It was by way of Anderson’s personal plea to be allowed to play in England’s match against Australia A which starts at the former Bellerive Oval tomorrow. As the leader of the attack and its most important component, he is likely to have his way unless the management and their advisers think the final warm-up game in Sydney next week might be a wiser option. That match finishes five days before the start of the first Test of the Ashes series in Brisbane.
“You can bowl as much as you want in the nets,” said Anderson. “But actually getting the overs in your legs, and having a second and third spell through the day, and having to stay out in the field, is a completely different feeling. Then trying to bowl again in the morning, when you can barely get out of bed, is something you need to get used to again.”
Anderson was the only one of the four England fast bowlers to be bang on the button in the opening match in Perth last week. With Stuart Broad, his Test opening partner, certain to play, it is possible that England may not wish to show too much of their hand at this stage.
Several of Australia’s A batsmen are in contention for the Test team, but then, given the lack of direction and recent success, that is probably true of almost all the country’s professional cricketers. George Bailey, hotly tipped to make a debut, is not on duty, but his fellow Tasmanian, Alex Doolan, is in the team.
Doolan, who is 28 later this month and from Launceston like both Bailey and Ricky Ponting, is in prime form. He made a century in the opening Sheffield Shield match last week, which followed a splendid 2012-13 season.
“I’m sure it is my big chance,” he said yesterday. “It’s no secret the Australian team hasn’t been performing the way everyone would’ve liked. So I’m lucky I’m in the boat with quite a few others and fortunate to be playing this game against England, whether this is my one and only chance I don’t know.”
As well as Broad, England will bring in Alastair Cook, the captain, Graeme Swann and Kevin Pietersen for their first appearances of the tour.
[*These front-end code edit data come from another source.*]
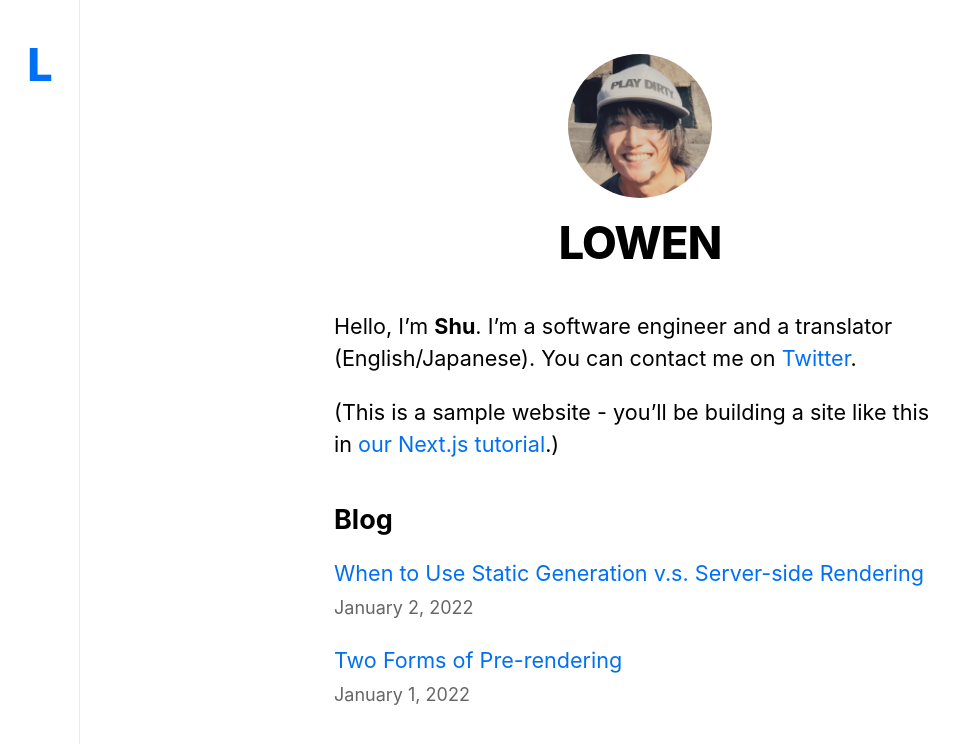
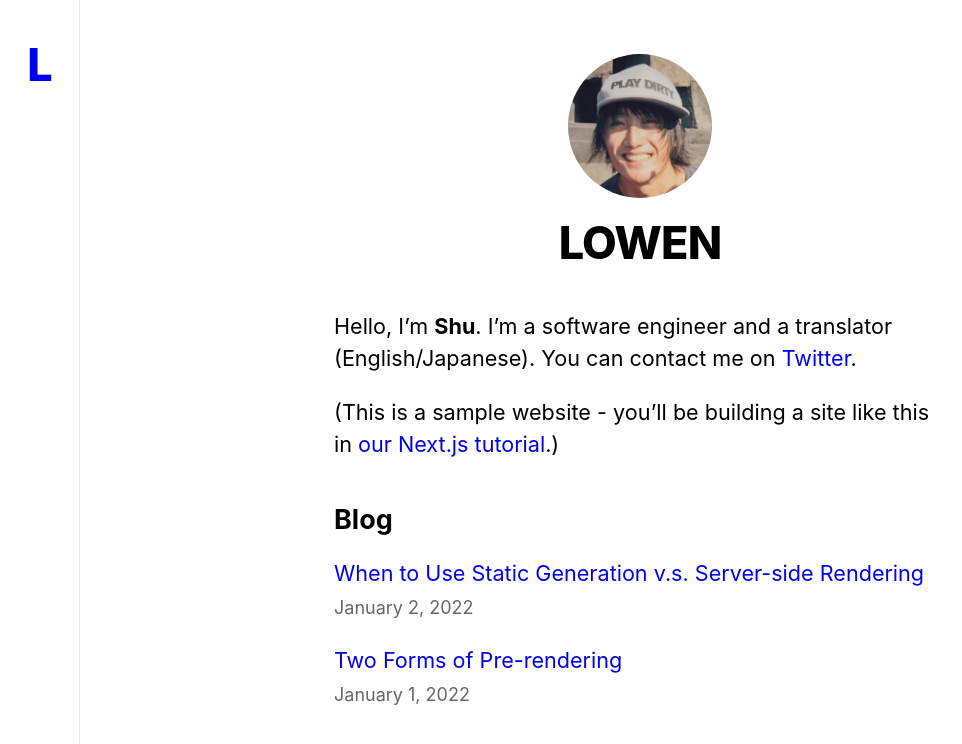
Before and after one commit to supervisualdesign/next-portfolio, a Next.js app: page / in a window 1280 px wide. Shown: the top 744 px of the page, without its empty margins (0-962 px from the left). Built offline with nearby package versions, Linux system fonts and the light colour scheme.

Commit message:
Update global.css

```diff
--- a/styles/global.css
+++ b/styles/global.css
@@ -13,7 +13,7 @@ body {
 }
 
 a {
-  color: #0070f3;
+  color: #00e;
   text-decoration: none;
 }
 
```
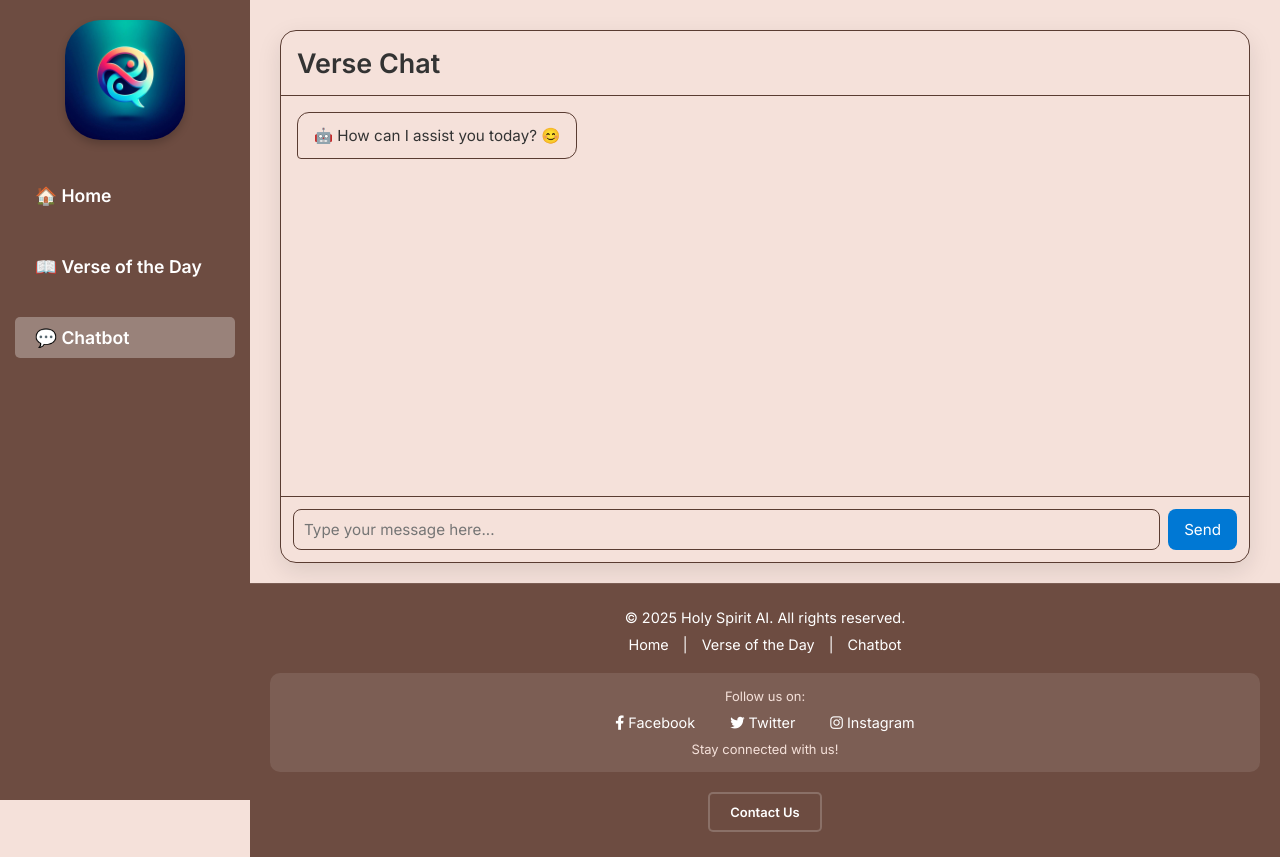
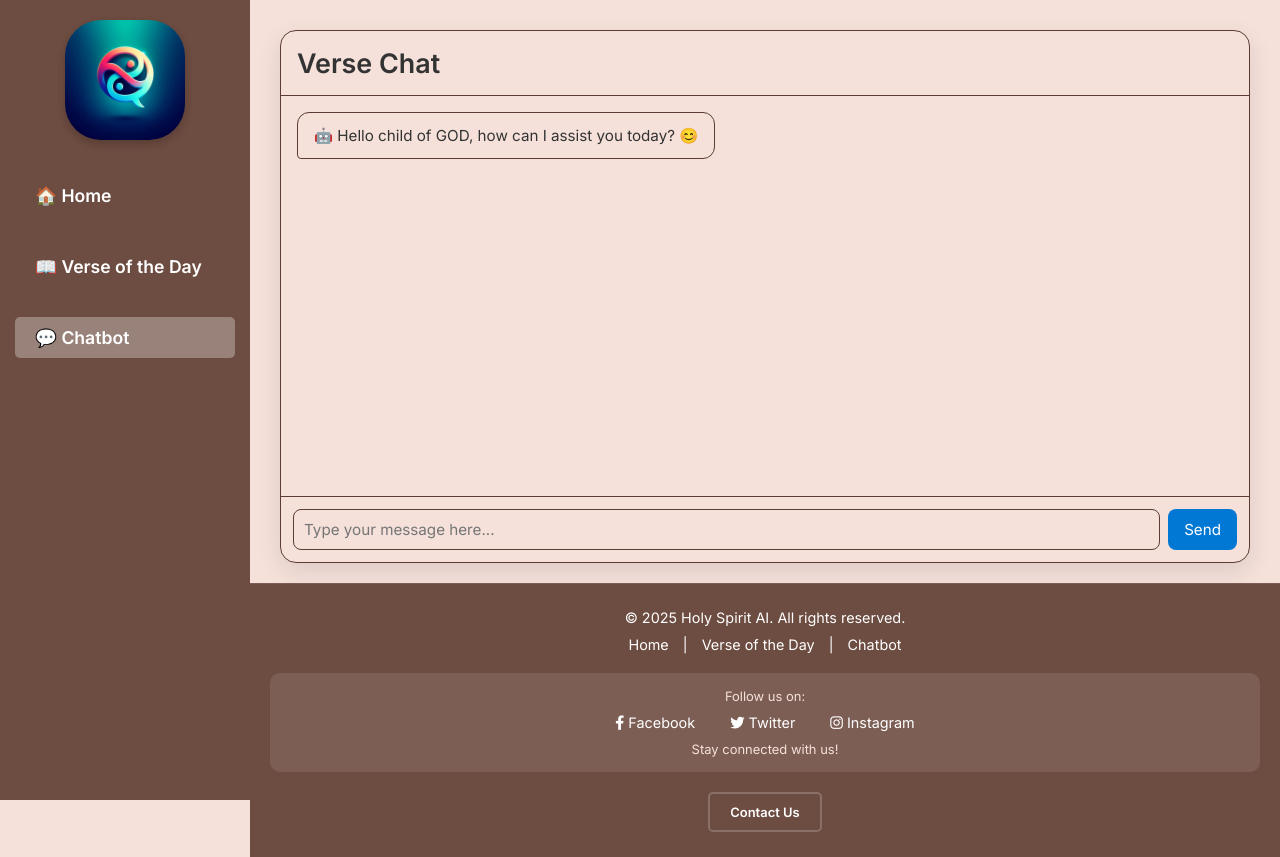
Before and after one commit to Lebohang1821/VerseChat, a Flask app: page /chatbot in a window 1280 px wide. Run offline with Flask 3, Linux system fonts and the light colour scheme.

Commit message:
Update chatbot greeting message for a more personalized interaction

```diff
--- a/templates/chatbot.html
+++ b/templates/chatbot.html
@@ -167,7 +167,7 @@
       <h1>Verse Chat</h1>
     </div>
     <div id="chat-box">
-      <div class="message ai">🤖 How can I assist you today? 😊</div>
+      <div class="message ai">🤖 Hello child of GOD, how can I assist you today? 😊</div>
     </div>
     <div class="typing-indicator" id="typing-indicator">
       Holy Spirit AI is typing a response...
```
Matt Prior, who stood in for Cook as captain in last week’s curtain-raiser, was aware of the shortcomings. He said: “It was important to get the cobwebs out with that first game. There was gradual improvement over the three days and against Australia A so we have to improve again on the pitch. We are here to win games of cricket.”